11+ Ways Women End Up Paying More Than Men

It’s called the “pink tax”: Women are paying more than men for almost identical things.

In 2015, a groundbreaking study released by the New York City Department of Consumer Affairs found a persistent surcharge for women’s products when they compared male and female versions of nearly 800 items. 

According to that report, entitled “From Cradle to Cane: The Cost of Being a Female Consumer”:

  • Toys for girls cost more 55 percent of the time, while boys’ toys cost more 8 percent of the time.
  • Women’s clothing costs more 40 percent of the time. On average, women pay around 8 percent more than men pay for clothes.
  • Clothing for girls costs an average of 4 percent more than clothing for boys.
  • Women’s personal care products cost about 13 percent more than comparable men’s products.
  • Dry cleaning is often more expensive for women.

A more recent report, published by the Government Accountability Office in 2018, finds the pink tax disparity could be much more widespread, extending beyond goods purchased in stores.

Representative Carolyn Maloney (D-N.Y.) and Senator Bob Casey (D-Pa) requested the report, which used retail price data, federal consumer complaint data and academic studies to examine gender-related price differences in both goods and services.

The GAO first analyzed 10 personal hygiene products that “serve identical functions” but are marketed differently to different genders. The study found that, on average, women pay more for underarm deodorants, body deodorants, shaving cream, designer perfume and mass-market body sprays.

Meanwhile, men tend to pay more for shaving gel and non-disposable razors.

A 1994 report from the state of California estimated that women pay a “gender tax” of $1,351 per year.

But while the pink tax means that women pay more for personal care products, the GAO report reveals that women may also end up paying more for financial services.

“The so-called ‘pink tax’ has been observed in numerous media reports, and extends beyond products purchased in stores or online to services and financial services transactions that cost women more than men,” according to a summary of the report.

The report authors were reluctant to generalize their findings, but they found that the “consistent and  pervasive wage gap” between genders doesn’t just affect earned income.

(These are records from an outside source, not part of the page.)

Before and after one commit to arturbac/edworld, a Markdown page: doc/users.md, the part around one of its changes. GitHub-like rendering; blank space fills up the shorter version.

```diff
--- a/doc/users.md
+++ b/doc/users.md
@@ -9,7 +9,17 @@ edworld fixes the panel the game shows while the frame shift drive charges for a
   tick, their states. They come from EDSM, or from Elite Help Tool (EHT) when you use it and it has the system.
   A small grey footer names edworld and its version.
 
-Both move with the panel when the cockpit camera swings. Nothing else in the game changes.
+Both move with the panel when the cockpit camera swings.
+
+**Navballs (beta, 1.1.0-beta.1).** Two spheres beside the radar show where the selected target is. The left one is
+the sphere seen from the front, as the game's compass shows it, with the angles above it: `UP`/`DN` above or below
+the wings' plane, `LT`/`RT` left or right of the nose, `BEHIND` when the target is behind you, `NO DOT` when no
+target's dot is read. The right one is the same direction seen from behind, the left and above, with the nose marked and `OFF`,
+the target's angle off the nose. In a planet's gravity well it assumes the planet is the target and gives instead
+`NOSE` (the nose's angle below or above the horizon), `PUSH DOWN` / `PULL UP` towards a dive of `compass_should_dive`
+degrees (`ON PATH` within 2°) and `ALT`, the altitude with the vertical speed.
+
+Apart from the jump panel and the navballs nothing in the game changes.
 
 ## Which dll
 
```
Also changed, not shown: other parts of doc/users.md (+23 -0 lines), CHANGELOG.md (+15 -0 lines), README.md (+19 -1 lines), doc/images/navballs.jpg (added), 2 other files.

On average, American women pay more for auto loans and may also be required to pay more for mortgages, even though they default less often than men with similar credit history.

Speaking of earned income, the pink tax disparity is exacerbated by pay differentials: The average American woman earns about 80 percent of what her male counterpart does. Being non-white makes it even worse: Native American women make 57 percent, Latina women earn 54 percent and Black women make 63 percent of their male equivalents.

In the face of the pink tax, what can women do?

For now, with no laws in place to prevent the pink tax, women can ignore gender labels and just buy the cheaper version of personal care products. Most of the time, so-called men’s and women’s items are almost exactly the same.

And on International Women’s Day, let’s celebrate that Representative Jackie Speier (D-CA) is working to outlaw the pink tax. Along with 27 of her colleagues, she introduced the Pink Tax Repeal Act last year in a bid to outlaw gender-based discrimination in goods and services.

Speier explains:

Women get hit with a double whammy: They make less for doing the same work and they pay more for the same product or service because it’s for women. Whether it’s a pink teddy bear, deodorant from the same manufacturer, or a white laundered shirt, it’s time to say enough! Discrimination is illegal.

This March, Care2 is launching a campaign to empower women and girls. Join us!

Take Action!

If you think predatory pricing is wrong, sign this Care2 petition and urge Congress to pass a Ban the Pink Tax bill.

Creating a Care2 petition is easy. If you have an issue you care deeply about, why not start your own petition? Here are some guidelines to help you get started and soon the Care2 community will be signing up to support you.


Photo Credit: Getty Images


Richard B
Richard B10 days ago

thank you for posting

Coo R
Coo R11 days ago

what a shocker...

Sandra V
Sandra Vito11 days ago


Sandra V
Sandra Vito11 days ago


Eric Lees
Eric Lees12 days ago

The obvious question which this article does not address is why?

Is there some vast conspiracy to charge more for women's products and services or are there logical reasons at least for some?

The same applies to the so called wage gap between genders. Comparing apples to oranges?

Let's focus on the facts. More government intervention is seldom the solution and will only drive costs up further.

hELEN hEARFIELD12 days ago


Janis K
Janis K13 days ago

Thanks for sharing.

Joanna M
Joanna M13 days ago


Leo C
Leo C13 days ago

Thank you for sharing!

Gino C
Gino C13 days ago

thank you